Earlier today, Congressman Earl Blumenauer (D-OR) took to the House floor to give a speech about a new way to pay for transportation spending. Instead of the gas tax, he suggests we switch to the Vehicle Miles Traveled (VMT) tax, which – as the name suggests – taxes the amount of miles you drive rather than the amount of fuel you use. Why? Because of those environmentalist-favored fuel efficient cars (watch the video here):
“Our problem was created because for years Congress and the last two administrations have been unwilling to deal meaningfully with the large gap in funding for transportation created because we rely on an outmoded funding system based on the number of gallons of fuel consumed. With more efficient gas and diesel vehicles augmented by more hybrids, plug-in hybrids and electric cars, the transportation trust fund is locked into an inevitable downward spiral. Like the looming Social Security deficit, the longer we wait the worse it will get.
“Not this year, but over the next few years, we should temporarily increase and then replace the gas tax with a system that is based on the amount of road used. The new legislation should be laying the foundation for this transition, unfortunately it doesn’t.”
Curse fuel efficiency! Saving drivers money on gas…
Without the gas tax, how else are liberals going to easily pull tax revenue from the middle class? Liberals want that money, and taxing people for living their day-to-day lives is a surefire way to get revenue.
But is it right? The VMT doesn’t tax people based on their purchases, it literally taxes their actions as they go about their life. Doing so would likely decrease the amount that people drive, which would further decrease revenues. It would also increase the amount of information collected by tax collectors in the government.
But Rep. Blumenauer didn’t just offer a big-government tax scheme, he also inadvertently became yet another Democrat to make the case for turning back transportation funds to the states:
“I’ll never forget a conversation with a very conservative Republican Mayor of Phoenix who told me that it was only when they got the citizens working together on a balanced transportation program of transit and roads that they’re able to get the resources and the momentum to go forward.”
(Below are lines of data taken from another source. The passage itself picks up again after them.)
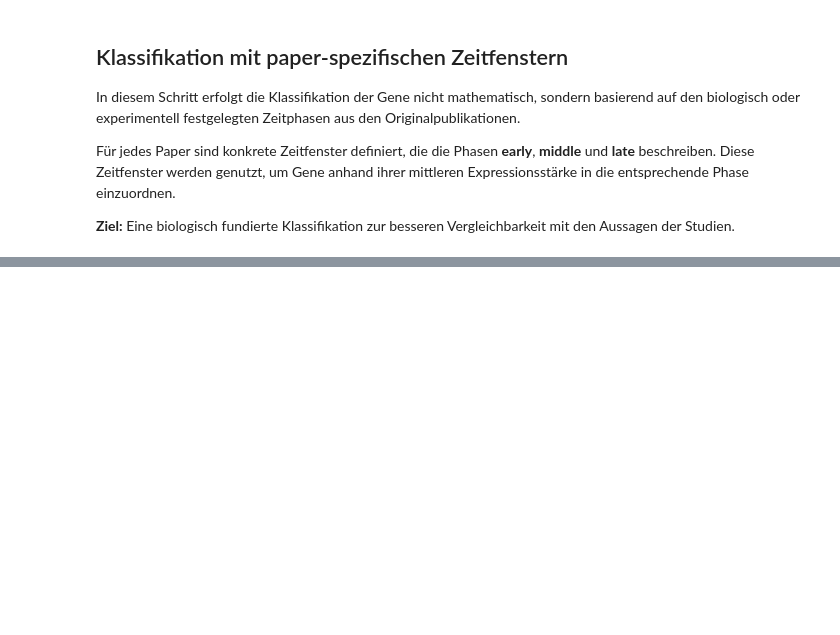
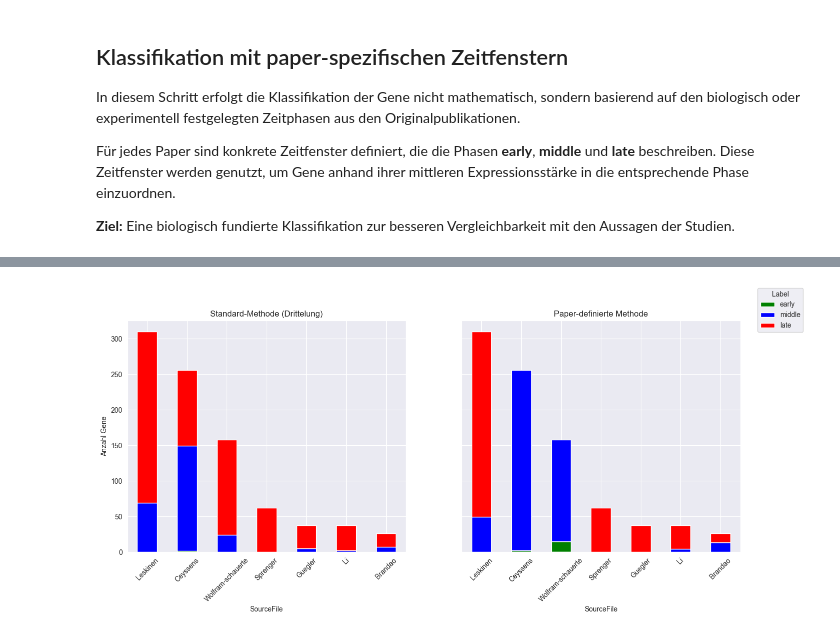
Before and after one commit to TP25-Phage-Infection-Classifiers/main, a Jupyter notebook: notebooks/labeling_US4.ipynb, the cells around one changed output, grey strips where cells are left out. Drawn from its saved outputs; the diff is of its cells as text; code cells hidden in the pictures; blank space fills up the shorter version.

Commit message:
Worked on User Story 5-7, changed some Code Structure from the labeling_US4.ipynb.

```diff
--- a/notebooks/labeling_US4.ipynb
+++ b/notebooks/labeling_US4.ipynb
@@ -422,0 +329,19 @@ Anzahl gleich gelabelter Gene: 27269
+# %%
+# Ergebnisse der Standard-Klassifikation anzeigen
+if all_results:
+    final_phage_genes = pd.concat(all_results, ignore_index=True)
+    display(final_phage_genes.head(10))  # Zeige erste 10 Ergebnisse
+
+    # Übersicht 1: Verteilung der Labels gesamt
+    print("\nAnzahl Gene je Label (gesamt):")
+    print(final_phage_genes['Label'].value_counts())
+
+    # Übersicht 2: Verteilung der Labels je Datei
+    print("\nVerteilung je Datei:")
+    label_counts_per_file = final_phage_genes.groupby(['SourceFile', 'Label']).size().unstack(fill_value=0)
+    display(label_counts_per_file)
+
+    # Optional: Ergebnisse als CSV speichern
+    # final_phage_genes.to_csv("data/gene_labels_all_files.csv", index=False)
+else:
+    print("Keine gültigen Dateien verarbeitet.")
@@ -422,0 +421,74 @@ Anzahl gleich gelabelter Gene: 27269
+# %%
+import pandas as pd
+import matplotlib.pyplot as plt
+
+# === Hilfsfunktion: Dateinamen auf kurze Papernamen reduzieren ===
+def extract_paper_short_name(filename):
+    """
+    Ermittelt anhand des Dateinamens den zugehörigen Paper-Kurznamen.
+    """
+    papers = [
+        "brandao", "ceyssens", "guegler", "leskinen",
+        "li", "sprenger", "wolfram-schauerte"
+    ]
+    filename_lower = filename.lower()
+    for paper in papers:
+        if paper in filename_lower:
+            return paper.capitalize()  # z.B. "Li", "Sprenger"
+    return filename  # Falls kein Match, gib Originalname zurück
+
+# === Gruppiere Gene pro Label und Datei für beide Methoden ===
+label_counts_std = final_phage_genes.groupby(['SourceFile', 'Label']).size().unstack(fill_value=0)
+label_counts_paper = final_phage_genes_paper_defined.groupby(['SourceFile', 'Label']).size().unstack(fill_value=0)
+
+# === Gemeinsame Sortierung der Dateien nach Anzahl gelabelter Gene ===
+label_order = ["early", "middle", "late"]
+label_counts_std = label_counts_std.reindex(columns=label_order)
+label_counts_paper = label_counts_paper.reindex(columns=label_order)
+ordered_files = label_counts_std.sum(axis=1).sort_values(ascending=False).index
+label_counts_std = label_counts_std.loc[ordered_files]
+label_counts_paper = label_counts_paper.reindex(ordered_files).fillna(0)
+
+# === Kürze die Dateinamen für X-Achse (z.B. „Li“, „Sprenger“) ===
+short_labels = [extract_paper_short_name(f) for f in ordered_files]
+
+# === Erstelle zwei nebeneinanderliegende Balkendiagramme ===
+fig, axes = plt.subplots(1, 2, figsize=(14, 6), sharey=True)
+
+colors = {"early": "green", "middle": "blue", "late": "red"}
+color_list = [colors[label] for label in label_order]
+
+# Plot 1: Klassifikation mit Standard-Methode
+label_counts_std.plot(
+    kind='bar',
+    stacked=True,
+    color=color_list,
+    ax=axes[0],
+    legend=False
+)
+axes[0].set_title("Standard-Methode (Drittelung)")
+axes[0].set_ylabel("Anzahl Gene")
+axes[0].set_xticks(range(len(short_labels)))
+axes[0].set_xticklabels(short_labels, rotation=45, fontsize=10)
+
+# Plot 2: Klassifikation mit paper-definierter Methode
+label_counts_paper.plot(
+    kind='bar',
+    stacked=True,
+    color=color_list,
+    ax=axes[1],
+    legend=False
+)
+axes[1].set_title("Paper-definierte Methode")
+axes[1].set_xticks(range(len(short_labels)))
+axes[1].set_xticklabels(short_labels, rotation=45, fontsize=10)
+
+# === Gemeinsame Legende außerhalb der Diagramme platzieren ===
+handles, labels = axes[1].get_legend_handles_labels()
+fig.legend(handles, labels, title="Label", bbox_to_anchor=(1.02, 1), loc='upper left')
+
+# === Layout optimieren ===
+plt.subplots_adjust(right=1)
+plt.show()
+# %% [output]
+[figure, added]
```
Also changed, not shown: parts of 13 cells of this notebook.
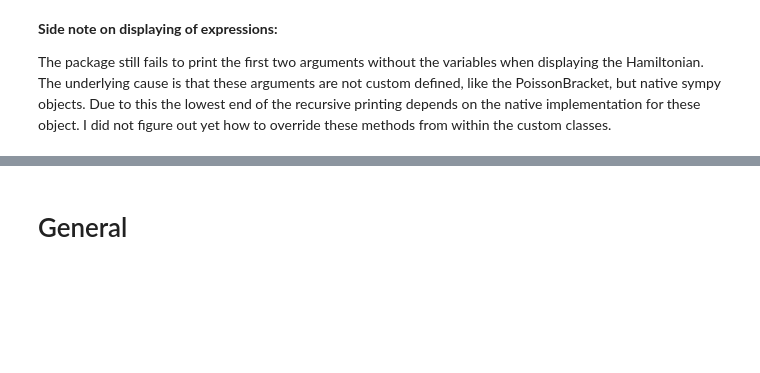
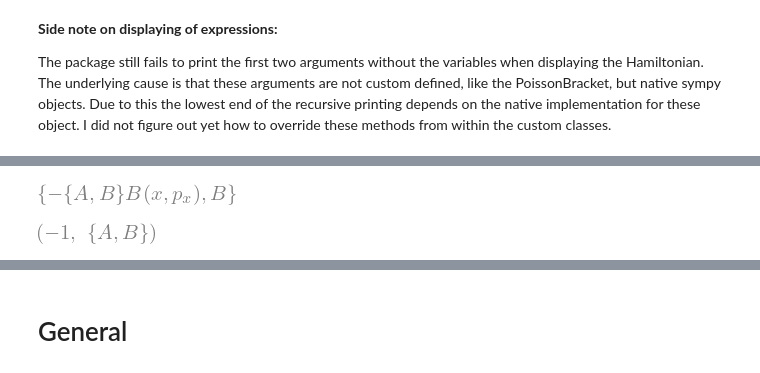
Before and after one commit to tomerten/acchamiltoniansandmatrices, a Jupyter notebook: acchamiltoniansandmatrices/Examples/Notebooks/SymbolicCalculations.ipynb, the cells around one changed output, grey strips where cells are left out. Drawn from its saved outputs; the diff is of its cells as text; code cells hidden in the pictures; blank space fills up the shorter version.

```diff
--- a/acchamiltoniansandmatrices/Examples/Notebooks/SymbolicCalculations.ipynb
+++ b/acchamiltoniansandmatrices/Examples/Notebooks/SymbolicCalculations.ipynb
@@ -119,0 +137,8 @@ Aop.BCH(Bop,4).ham
+# %%
+Aop.BCH(Bop,4).ham.args[1].args[1]
+# %% [output]
+[figure, added]
+# %%
+Aop.BCH(Bop,4).ham.args[1].args[1].args[0].args
+# %% [output]
+[figure, added]
```
Also changed, not shown: parts of 5 cells of this notebook, 2 other files.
Exactly. The government closer to the people is best prepared to deal with transportation issues. People and their local elected leaders need to be involved, not central planners in Washington.